1.no longer uses the term "distributable cash flow;"
2.starts with net cash provided by (used in) operating activities as determined in accordance with GAAP and as set forth on LINN's
3.statement of cash flows;
4.shows the difference between net cash provided by (used in) operating activities and the amount of cash distributions actually paid to unitholders for the applicable period; and
5.describes the discretionary adjustments made by the LINN board of directors when determining the amount of cash distributions to pay unitholders.

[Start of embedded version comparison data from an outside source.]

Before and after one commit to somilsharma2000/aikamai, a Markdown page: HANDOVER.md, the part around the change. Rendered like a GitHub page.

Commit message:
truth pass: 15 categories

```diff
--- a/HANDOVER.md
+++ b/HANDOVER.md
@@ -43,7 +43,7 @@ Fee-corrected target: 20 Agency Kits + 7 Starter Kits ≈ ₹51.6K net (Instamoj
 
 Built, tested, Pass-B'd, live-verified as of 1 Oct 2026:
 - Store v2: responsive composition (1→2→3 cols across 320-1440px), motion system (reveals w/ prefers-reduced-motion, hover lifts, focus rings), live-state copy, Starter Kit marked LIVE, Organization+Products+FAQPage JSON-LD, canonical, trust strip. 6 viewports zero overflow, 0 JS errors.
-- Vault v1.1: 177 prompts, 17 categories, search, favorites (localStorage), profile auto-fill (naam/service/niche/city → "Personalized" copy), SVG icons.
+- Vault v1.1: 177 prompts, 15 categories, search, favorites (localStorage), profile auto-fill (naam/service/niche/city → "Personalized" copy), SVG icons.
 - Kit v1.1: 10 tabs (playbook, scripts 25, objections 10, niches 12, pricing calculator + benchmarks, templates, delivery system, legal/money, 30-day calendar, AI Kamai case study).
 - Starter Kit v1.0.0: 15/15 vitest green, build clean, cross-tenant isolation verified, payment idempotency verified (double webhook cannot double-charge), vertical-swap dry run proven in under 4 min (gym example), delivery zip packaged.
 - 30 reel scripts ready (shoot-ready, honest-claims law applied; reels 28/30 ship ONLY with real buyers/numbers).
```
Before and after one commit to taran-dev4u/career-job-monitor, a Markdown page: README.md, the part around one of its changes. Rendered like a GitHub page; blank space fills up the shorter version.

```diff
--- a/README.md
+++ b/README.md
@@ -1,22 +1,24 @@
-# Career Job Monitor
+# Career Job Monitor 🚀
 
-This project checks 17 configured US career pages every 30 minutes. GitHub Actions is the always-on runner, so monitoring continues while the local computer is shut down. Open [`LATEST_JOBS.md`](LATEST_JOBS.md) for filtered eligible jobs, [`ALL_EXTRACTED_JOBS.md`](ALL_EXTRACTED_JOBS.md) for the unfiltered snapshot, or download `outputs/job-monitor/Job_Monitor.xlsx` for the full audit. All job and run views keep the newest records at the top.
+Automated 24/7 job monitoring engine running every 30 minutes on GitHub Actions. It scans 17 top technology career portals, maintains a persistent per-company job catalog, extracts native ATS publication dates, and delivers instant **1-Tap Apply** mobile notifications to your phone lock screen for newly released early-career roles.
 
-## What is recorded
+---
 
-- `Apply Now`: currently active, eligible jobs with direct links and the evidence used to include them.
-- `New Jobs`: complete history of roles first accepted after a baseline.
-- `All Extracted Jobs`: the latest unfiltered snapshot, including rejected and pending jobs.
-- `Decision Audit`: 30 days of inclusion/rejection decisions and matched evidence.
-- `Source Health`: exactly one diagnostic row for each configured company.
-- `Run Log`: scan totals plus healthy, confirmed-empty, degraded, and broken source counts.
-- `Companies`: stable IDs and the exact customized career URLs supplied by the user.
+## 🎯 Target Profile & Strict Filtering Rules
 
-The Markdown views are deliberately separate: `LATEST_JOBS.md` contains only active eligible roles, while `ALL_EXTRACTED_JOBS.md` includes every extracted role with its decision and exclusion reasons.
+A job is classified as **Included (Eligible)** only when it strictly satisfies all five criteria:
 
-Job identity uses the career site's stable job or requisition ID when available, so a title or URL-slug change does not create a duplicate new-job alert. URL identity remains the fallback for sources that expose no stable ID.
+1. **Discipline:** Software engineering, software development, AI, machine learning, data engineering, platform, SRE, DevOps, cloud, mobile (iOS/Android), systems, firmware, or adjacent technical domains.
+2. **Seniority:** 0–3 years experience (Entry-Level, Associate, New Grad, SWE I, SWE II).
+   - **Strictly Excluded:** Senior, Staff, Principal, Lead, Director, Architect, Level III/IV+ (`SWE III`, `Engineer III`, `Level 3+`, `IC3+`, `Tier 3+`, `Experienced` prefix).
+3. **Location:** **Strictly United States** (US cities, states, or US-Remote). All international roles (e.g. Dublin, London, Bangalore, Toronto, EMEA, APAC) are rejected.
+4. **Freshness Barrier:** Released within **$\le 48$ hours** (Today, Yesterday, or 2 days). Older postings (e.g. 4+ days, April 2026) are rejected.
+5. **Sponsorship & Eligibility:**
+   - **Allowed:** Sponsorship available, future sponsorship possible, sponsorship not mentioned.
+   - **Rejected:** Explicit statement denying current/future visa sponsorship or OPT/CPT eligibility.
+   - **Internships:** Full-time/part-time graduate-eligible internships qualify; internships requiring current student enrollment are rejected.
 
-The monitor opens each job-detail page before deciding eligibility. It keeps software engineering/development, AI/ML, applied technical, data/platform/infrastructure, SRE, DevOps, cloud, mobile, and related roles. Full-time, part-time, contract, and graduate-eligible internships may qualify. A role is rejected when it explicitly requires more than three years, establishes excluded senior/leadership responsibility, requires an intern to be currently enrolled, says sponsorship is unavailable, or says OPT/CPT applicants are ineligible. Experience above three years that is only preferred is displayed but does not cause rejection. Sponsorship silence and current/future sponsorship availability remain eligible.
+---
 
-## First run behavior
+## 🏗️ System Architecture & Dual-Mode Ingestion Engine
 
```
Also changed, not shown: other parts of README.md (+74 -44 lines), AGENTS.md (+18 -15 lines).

LINN's intent is to describe the specific adjustments considered by LINN's management and the LINN board of directors in recommending and determining the level of distributions and to allow investors to evaluate these adjustments.